=== Your assignment ===
Go through the lines below and copy any that hold the string "densities".

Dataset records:
== Segment start ==
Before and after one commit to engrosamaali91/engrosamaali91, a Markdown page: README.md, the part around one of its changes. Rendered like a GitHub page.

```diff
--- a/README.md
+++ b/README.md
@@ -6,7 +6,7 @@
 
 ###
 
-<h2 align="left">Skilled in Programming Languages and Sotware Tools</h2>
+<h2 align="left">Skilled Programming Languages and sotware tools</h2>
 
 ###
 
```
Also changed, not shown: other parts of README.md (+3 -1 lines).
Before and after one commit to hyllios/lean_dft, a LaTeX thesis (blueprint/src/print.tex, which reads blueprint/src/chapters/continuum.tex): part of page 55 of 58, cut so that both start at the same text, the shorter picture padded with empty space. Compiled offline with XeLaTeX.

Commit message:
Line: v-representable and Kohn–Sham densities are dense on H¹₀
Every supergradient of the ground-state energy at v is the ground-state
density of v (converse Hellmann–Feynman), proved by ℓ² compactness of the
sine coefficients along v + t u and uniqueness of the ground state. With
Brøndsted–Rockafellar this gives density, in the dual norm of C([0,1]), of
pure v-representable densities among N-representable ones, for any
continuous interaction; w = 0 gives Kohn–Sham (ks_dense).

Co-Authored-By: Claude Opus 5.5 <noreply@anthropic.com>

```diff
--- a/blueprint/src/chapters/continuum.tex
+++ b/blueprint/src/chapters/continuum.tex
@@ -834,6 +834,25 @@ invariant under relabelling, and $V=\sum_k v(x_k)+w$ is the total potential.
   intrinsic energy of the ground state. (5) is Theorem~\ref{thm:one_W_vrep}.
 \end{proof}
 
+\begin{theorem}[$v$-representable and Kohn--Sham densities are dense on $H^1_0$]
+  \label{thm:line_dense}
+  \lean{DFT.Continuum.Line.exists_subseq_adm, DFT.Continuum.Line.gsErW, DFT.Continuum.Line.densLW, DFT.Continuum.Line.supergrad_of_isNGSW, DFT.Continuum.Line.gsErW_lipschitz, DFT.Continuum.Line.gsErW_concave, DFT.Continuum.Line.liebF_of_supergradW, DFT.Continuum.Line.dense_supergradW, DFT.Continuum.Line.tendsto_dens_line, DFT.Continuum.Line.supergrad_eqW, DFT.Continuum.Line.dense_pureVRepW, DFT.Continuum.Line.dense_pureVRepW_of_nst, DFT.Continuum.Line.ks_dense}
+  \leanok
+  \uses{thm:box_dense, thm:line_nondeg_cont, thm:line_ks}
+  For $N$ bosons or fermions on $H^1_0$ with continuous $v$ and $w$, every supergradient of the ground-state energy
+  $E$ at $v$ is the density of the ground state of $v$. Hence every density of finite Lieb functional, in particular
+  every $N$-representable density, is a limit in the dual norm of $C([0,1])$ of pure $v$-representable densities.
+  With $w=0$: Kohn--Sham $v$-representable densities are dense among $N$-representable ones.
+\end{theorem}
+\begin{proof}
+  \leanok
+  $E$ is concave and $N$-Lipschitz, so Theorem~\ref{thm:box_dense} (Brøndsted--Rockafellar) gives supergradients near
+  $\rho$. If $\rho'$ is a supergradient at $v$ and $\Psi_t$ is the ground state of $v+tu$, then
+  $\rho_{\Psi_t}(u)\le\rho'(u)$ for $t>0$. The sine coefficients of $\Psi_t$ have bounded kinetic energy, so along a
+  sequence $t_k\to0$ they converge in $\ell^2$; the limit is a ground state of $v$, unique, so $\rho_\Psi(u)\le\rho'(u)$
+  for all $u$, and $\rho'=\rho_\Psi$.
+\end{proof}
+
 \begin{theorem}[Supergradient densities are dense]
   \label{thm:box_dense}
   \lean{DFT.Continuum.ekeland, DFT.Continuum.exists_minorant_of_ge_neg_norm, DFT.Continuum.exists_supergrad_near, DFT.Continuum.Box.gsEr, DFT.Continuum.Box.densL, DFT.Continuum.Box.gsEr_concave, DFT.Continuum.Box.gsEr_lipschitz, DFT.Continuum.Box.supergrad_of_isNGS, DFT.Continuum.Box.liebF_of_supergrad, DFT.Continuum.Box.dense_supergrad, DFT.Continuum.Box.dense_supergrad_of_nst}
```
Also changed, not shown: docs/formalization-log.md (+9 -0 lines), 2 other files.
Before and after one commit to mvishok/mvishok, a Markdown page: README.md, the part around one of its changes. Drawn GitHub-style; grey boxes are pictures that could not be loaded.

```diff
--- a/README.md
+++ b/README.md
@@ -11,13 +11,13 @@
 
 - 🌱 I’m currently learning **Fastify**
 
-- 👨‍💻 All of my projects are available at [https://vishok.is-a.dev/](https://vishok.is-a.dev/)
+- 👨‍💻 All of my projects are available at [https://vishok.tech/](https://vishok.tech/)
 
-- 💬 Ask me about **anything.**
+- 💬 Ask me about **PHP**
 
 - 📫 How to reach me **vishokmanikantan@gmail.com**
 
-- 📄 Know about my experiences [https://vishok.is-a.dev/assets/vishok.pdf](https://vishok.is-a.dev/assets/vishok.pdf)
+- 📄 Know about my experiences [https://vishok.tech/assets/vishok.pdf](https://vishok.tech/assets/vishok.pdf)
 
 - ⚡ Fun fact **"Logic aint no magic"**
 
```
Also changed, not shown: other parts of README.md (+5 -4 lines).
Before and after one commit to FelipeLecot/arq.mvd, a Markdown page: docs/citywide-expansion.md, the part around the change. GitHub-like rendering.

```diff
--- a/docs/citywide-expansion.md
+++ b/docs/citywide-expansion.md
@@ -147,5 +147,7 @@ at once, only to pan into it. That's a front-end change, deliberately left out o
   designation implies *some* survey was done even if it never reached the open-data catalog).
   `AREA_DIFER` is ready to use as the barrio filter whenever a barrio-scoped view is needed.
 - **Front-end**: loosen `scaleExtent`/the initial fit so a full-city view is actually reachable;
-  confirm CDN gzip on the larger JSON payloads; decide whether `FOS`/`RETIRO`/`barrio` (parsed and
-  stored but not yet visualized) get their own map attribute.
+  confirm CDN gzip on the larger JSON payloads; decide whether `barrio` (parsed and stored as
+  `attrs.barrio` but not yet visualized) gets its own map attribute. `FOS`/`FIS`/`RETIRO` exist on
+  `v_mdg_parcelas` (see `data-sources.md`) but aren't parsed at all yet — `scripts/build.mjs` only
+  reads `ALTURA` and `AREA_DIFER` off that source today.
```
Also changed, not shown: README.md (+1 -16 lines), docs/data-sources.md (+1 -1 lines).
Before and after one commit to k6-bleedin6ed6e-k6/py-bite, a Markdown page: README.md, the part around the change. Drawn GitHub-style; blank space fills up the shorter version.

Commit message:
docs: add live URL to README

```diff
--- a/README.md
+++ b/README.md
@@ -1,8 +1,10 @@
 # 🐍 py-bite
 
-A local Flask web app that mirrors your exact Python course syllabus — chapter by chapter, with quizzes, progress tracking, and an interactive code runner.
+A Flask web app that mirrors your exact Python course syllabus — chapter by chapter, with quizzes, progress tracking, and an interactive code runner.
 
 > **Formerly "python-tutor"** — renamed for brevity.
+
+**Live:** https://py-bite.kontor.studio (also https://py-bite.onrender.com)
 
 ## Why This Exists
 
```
== Segment end ==
=== Solution ===
Line: v-representable and Kohn–Sham densities are dense on H¹₀
pure v-representable densities among N-representable ones, for any
+\begin{theorem}[$v$-representable and Kohn--Sham densities are dense on $H^1_0$]
+  every $N$-representable density, is a limit in the dual norm of $C([0,1])$ of pure $v$-representable densities.
+  With $w=0$: Kohn--Sham $v$-representable densities are dense among $N$-representable ones.
 \begin{theorem}[Supergradient densities are dense]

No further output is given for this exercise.